(Web document revisions)
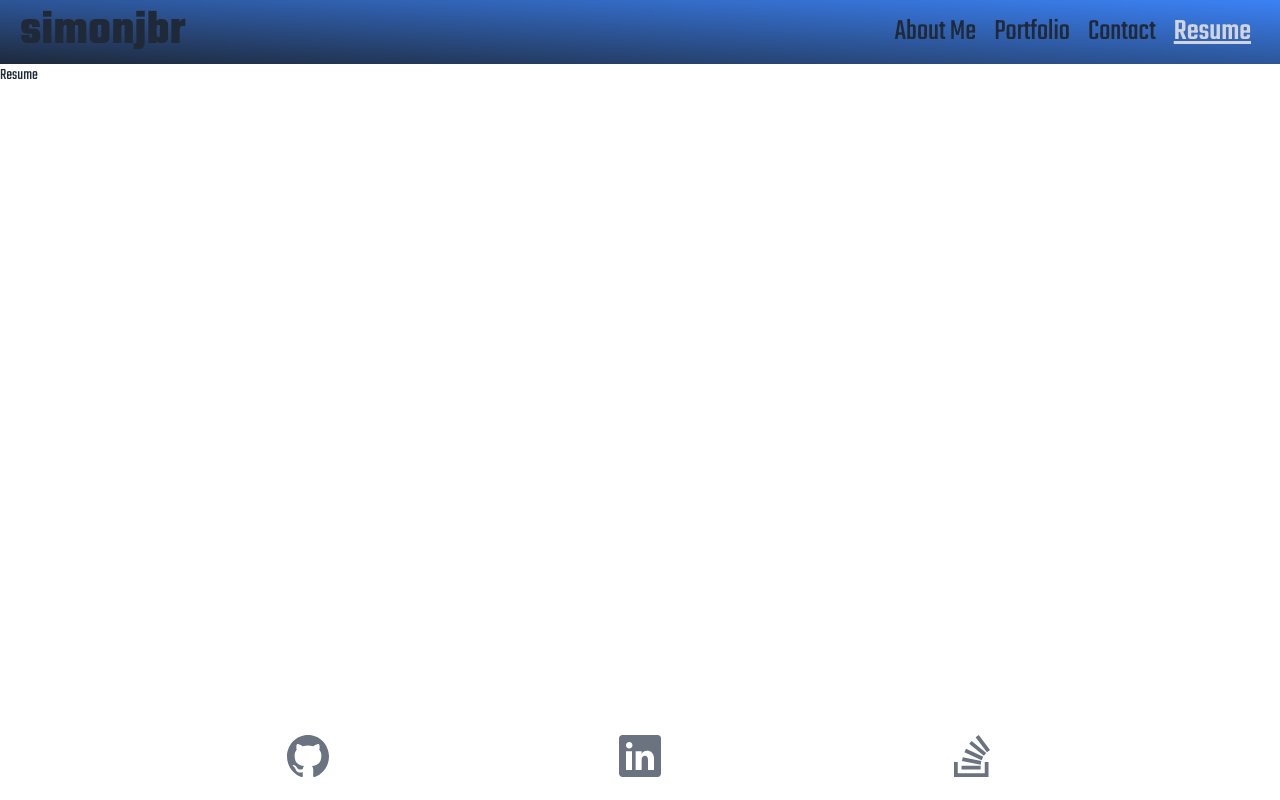
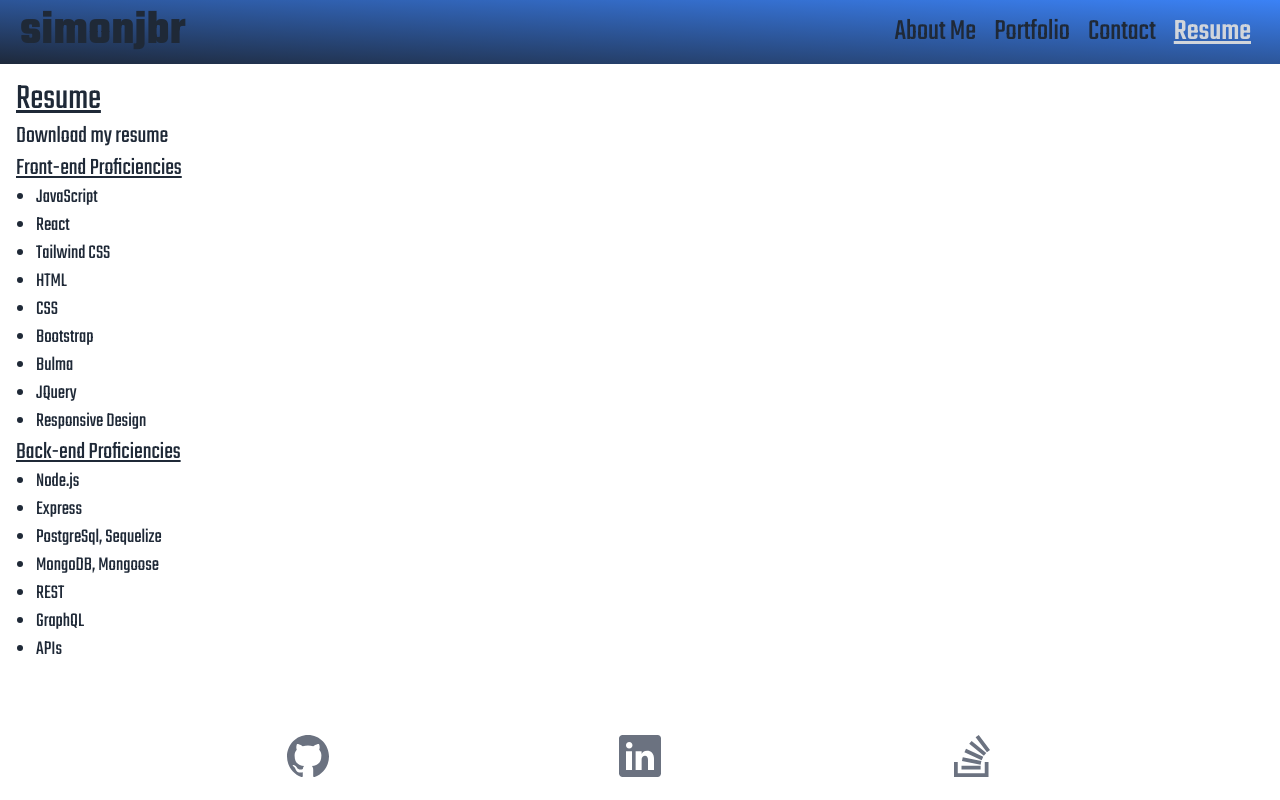
Before and after one commit to simonjbr/react-portfolio, a React (Vite) app: page /Resume in a window 1280 px wide. Built offline with nearby package versions, Linux system fonts and the light colour scheme.

Commit message:
Created Resume page

```diff
--- a/src/pages/Resume.jsx
+++ b/src/pages/Resume.jsx
@@ -1,7 +1,34 @@
+import { Link } from "react-router-dom";
+
 const Resume = () => {
 	return (
 		<>
-			<div>Resume</div>
+			<article className="pt-4 ps-4">
+				<h1 className="text-4xl underline">Resume</h1>
+				<p className="text-2xl">Download my <Link to='https://github.com/simonjbr' className="link link-hover hover:text-blue-600">resume</Link></p>
+				<h2 className="text-2xl underline">Front-end Proficiencies</h2>
+				<ul className="list-disc ms-5 text-xl">
+					<li>JavaScript</li>
+					<li>React</li>
+					<li>Tailwind CSS</li>
+					<li>HTML</li>
+					<li>CSS</li>
+					<li>Bootstrap</li>
+					<li>Bulma</li>
+					<li>JQuery</li>
+					<li>Responsive Design</li>
+				</ul>
+				<h2 className="text-2xl underline">Back-end Proficiencies</h2>
+				<ul className="list-disc ms-5 text-xl">
+					<li>Node.js</li>
+					<li>Express</li>
+					<li>PostgreSql, Sequelize</li>
+					<li>MongoDB, Mongoose</li>
+					<li>REST</li>
+					<li>GraphQL</li>
+					<li>APIs</li>
+				</ul>
+			</article>
 		</>
 	);
 };
```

◆ **EXERCISE OBJECTIVE**
Report back each line of the entries that holds the string "text".

◆ **EXERCISE RESPONSE**
+				<h1 className="text-4xl underline">Resume</h1>
+				<p className="text-2xl">Download my <Link to='https://github.com/simonjbr' className="link link-hover hover:text-blue-600">resume</Link></p>
+				<h2 className="text-2xl underline">Front-end Proficiencies</h2>
+				<ul className="list-disc ms-5 text-xl">
+				<h2 className="text-2xl underline">Back-end Proficiencies</h2>
+				<ul className="list-disc ms-5 text-xl">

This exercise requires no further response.